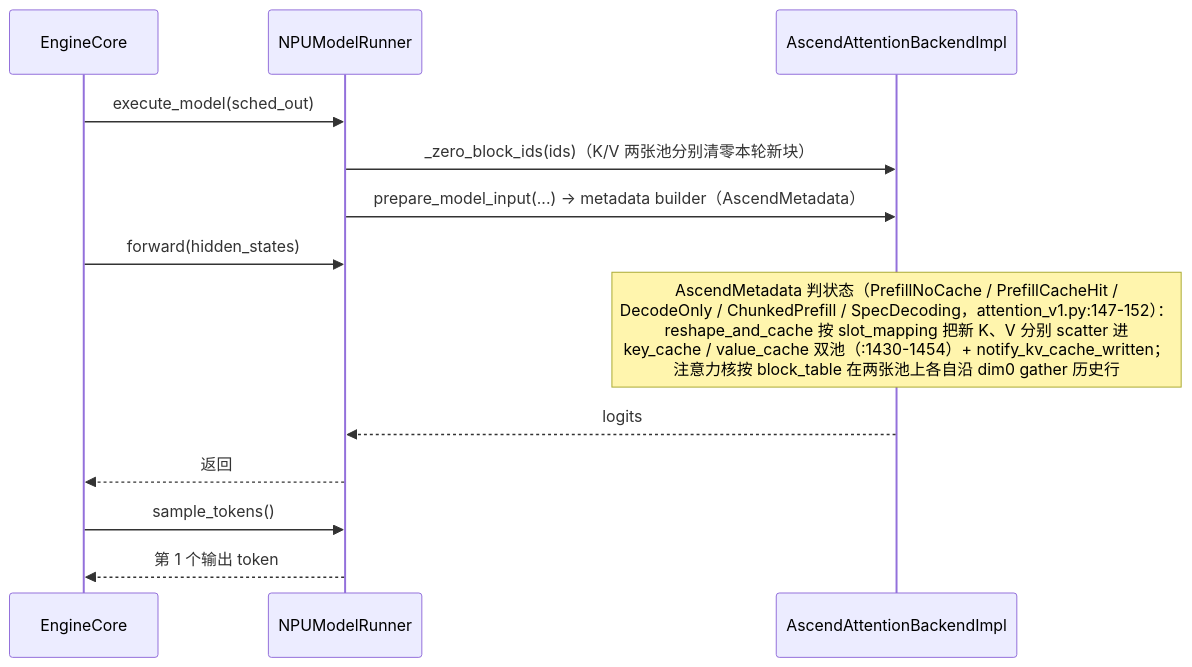
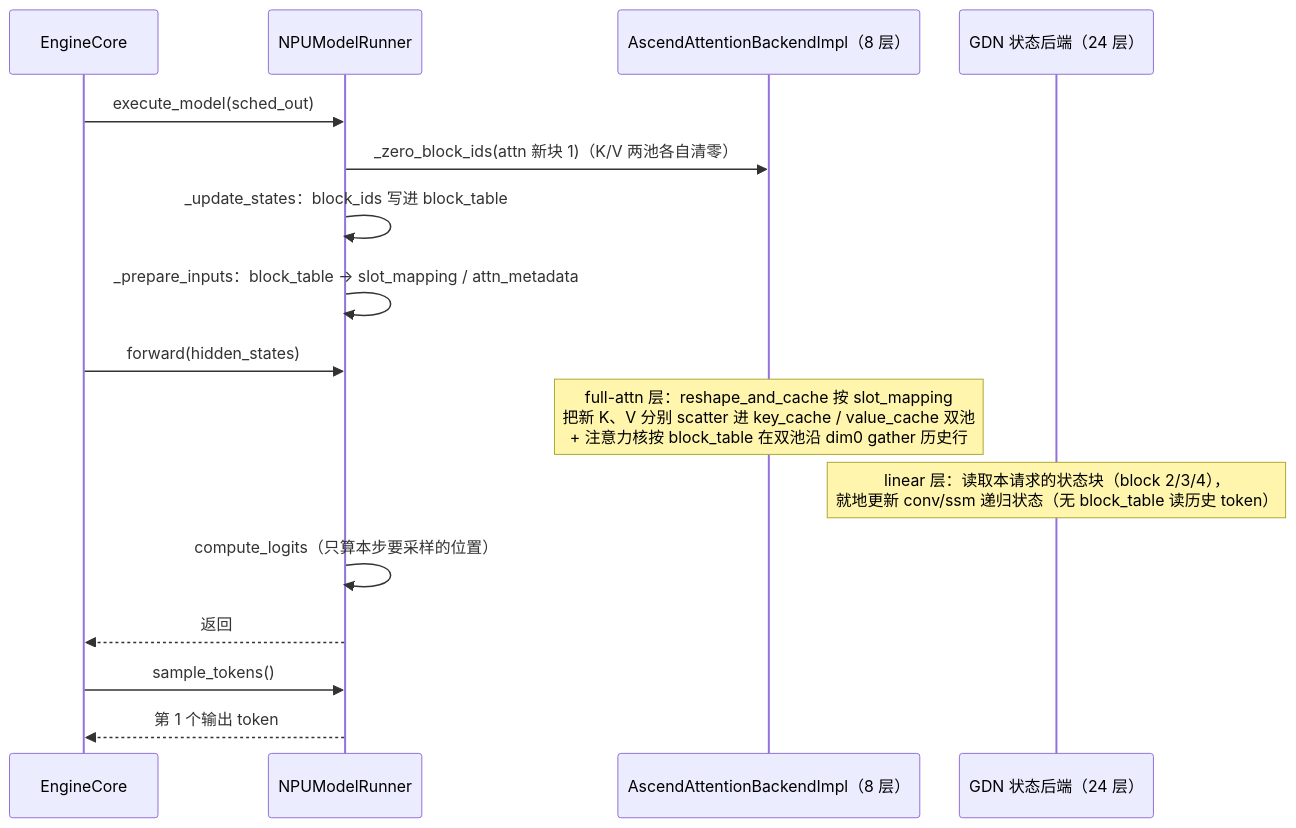
Before and after one commit to GoCHug/vllm: the fifth of 5 diagrams in vllm/v1/core/kvcache_study/kvcache_docs/npu_hybrid/2_runtime_sequence.md, drawn with Mermaid. The commit also changed other lines of this file and 3 other files, not shown here.

````diff
--- a/vllm/v1/core/kvcache_study/kvcache_docs/npu_hybrid/2_runtime_sequence.md
+++ b/vllm/v1/core/kvcache_study/kvcache_docs/npu_hybrid/2_runtime_sequence.md
@@ -316,16 +295,19 @@
 ```mermaid
 %%{init: {"themeVariables": {"actorFontSize": "11px", "messageFontSize": "11px", "noteFontSize": "11px"}, "sequence": {"actorMargin": 40, "messageMargin": 16, "noteMargin": 8, "boxMargin": 8, "mirrorActors": true}}}%%
 sequenceDiagram
     participant EngineCore
     participant NPUModelRunner
-    participant AscendAttentionBackendImpl
+    participant AttnBackend as AscendAttentionBackendImpl（8 层）
+    participant GDNBackend as GDN 状态后端（24 层）
     EngineCore->>NPUModelRunner: execute_model(sched_out)
-    NPUModelRunner->>AscendAttentionBackendImpl: _zero_block_ids(ids)（K/V 两张池分别清零本轮新块）
-    NPUModelRunner->>AscendAttentionBackendImpl: prepare_model_input(...) → metadata builder（AscendMetadata）
+    NPUModelRunner->>AttnBackend: _zero_block_ids(attn 新块 1)（K/V 两池各自清零）
+    NPUModelRunner->>NPUModelRunner: _update_states：block_ids 写进 block_table
+    NPUModelRunner->>NPUModelRunner: _prepare_inputs：block_table → slot_mapping / attn_metadata
     EngineCore->>NPUModelRunner: forward(hidden_states)
-    Note over AscendAttentionBackendImpl: AscendMetadata 判状态（PrefillNoCache / PrefillCacheHit /<br/>DecodeOnly / ChunkedPrefill / SpecDecoding，attention_v1.py:147-152）：<br/>reshape_and_cache 按 slot_mapping 把新 K、V 分别 scatter 进<br/>key_cache / value_cache 双池（:1430-1454）+ notify_kv_cache_written；<br/>注意力核按 block_table 在两张池上各自沿 dim0 gather 历史行
-    AscendAttentionBackendImpl-->>NPUModelRunner: logits
+    Note over AttnBackend: full-attn 层：reshape_and_cache 按 slot_mapping<br/>把新 K、V 分别 scatter 进 key_cache / value_cache 双池<br/>+ 注意力核按 block_table 在双池沿 dim0 gather 历史行
+    Note over GDNBackend: linear 层：读取本请求的状态块（block 2/3/4），<br/>就地更新 conv/ssm 递归状态（无 block_table 读历史 token）
+    NPUModelRunner->>NPUModelRunner: compute_logits（只算本步要采样的位置）
     NPUModelRunner-->>EngineCore: 返回
     EngineCore->>NPUModelRunner: sample_tokens()
     NPUModelRunner-->>EngineCore: 第 1 个输出 token
 ```
````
··········
Try it
Return the listing exactly as it appears, excluding any image.

Problem solution
Before and after one commit to GoCHug/vllm: the fifth of 5 diagrams in vllm/v1/core/kvcache_study/kvcache_docs/npu_hybrid/2_runtime_sequence.md, drawn with Mermaid. The commit also changed other lines of this file and 3 other files, not shown here.

````diff
--- a/vllm/v1/core/kvcache_study/kvcache_docs/npu_hybrid/2_runtime_sequence.md
+++ b/vllm/v1/core/kvcache_study/kvcache_docs/npu_hybrid/2_runtime_sequence.md
@@ -316,16 +295,19 @@
 ```mermaid
 %%{init: {"themeVariables": {"actorFontSize": "11px", "messageFontSize": "11px", "noteFontSize": "11px"}, "sequence": {"actorMargin": 40, "messageMargin": 16, "noteMargin": 8, "boxMargin": 8, "mirrorActors": true}}}%%
 sequenceDiagram
     participant EngineCore
     participant NPUModelRunner
-    participant AscendAttentionBackendImpl
+    participant AttnBackend as AscendAttentionBackendImpl（8 层）
+    participant GDNBackend as GDN 状态后端（24 层）
     EngineCore->>NPUModelRunner: execute_model(sched_out)
-    NPUModelRunner->>AscendAttentionBackendImpl: _zero_block_ids(ids)（K/V 两张池分别清零本轮新块）
-    NPUModelRunner->>AscendAttentionBackendImpl: prepare_model_input(...) → metadata builder（AscendMetadata）
+    NPUModelRunner->>AttnBackend: _zero_block_ids(attn 新块 1)（K/V 两池各自清零）
+    NPUModelRunner->>NPUModelRunner: _update_states：block_ids 写进 block_table
+    NPUModelRunner->>NPUModelRunner: _prepare_inputs：block_table → slot_mapping / attn_metadata
     EngineCore->>NPUModelRunner: forward(hidden_states)
-    Note over AscendAttentionBackendImpl: AscendMetadata 判状态（PrefillNoCache / PrefillCacheHit /<br/>DecodeOnly / ChunkedPrefill / SpecDecoding，attention_v1.py:147-152）：<br/>reshape_and_cache 按 slot_mapping 把新 K、V 分别 scatter 进<br/>key_cache / value_cache 双池（:1430-1454）+ notify_kv_cache_written；<br/>注意力核按 block_table 在两张池上各自沿 dim0 gather 历史行
-    AscendAttentionBackendImpl-->>NPUModelRunner: logits
+    Note over AttnBackend: full-attn 层：reshape_and_cache 按 slot_mapping<br/>把新 K、V 分别 scatter 进 key_cache / value_cache 双池<br/>+ 注意力核按 block_table 在双池沿 dim0 gather 历史行
+    Note over GDNBackend: linear 层：读取本请求的状态块（block 2/3/4），<br/>就地更新 conv/ssm 递归状态（无 block_table 读历史 token）
+    NPUModelRunner->>NPUModelRunner: compute_logits（只算本步要采样的位置）
     NPUModelRunner-->>EngineCore: 返回
     EngineCore->>NPUModelRunner: sample_tokens()
     NPUModelRunner-->>EngineCore: 第 1 个输出 token
 ```
````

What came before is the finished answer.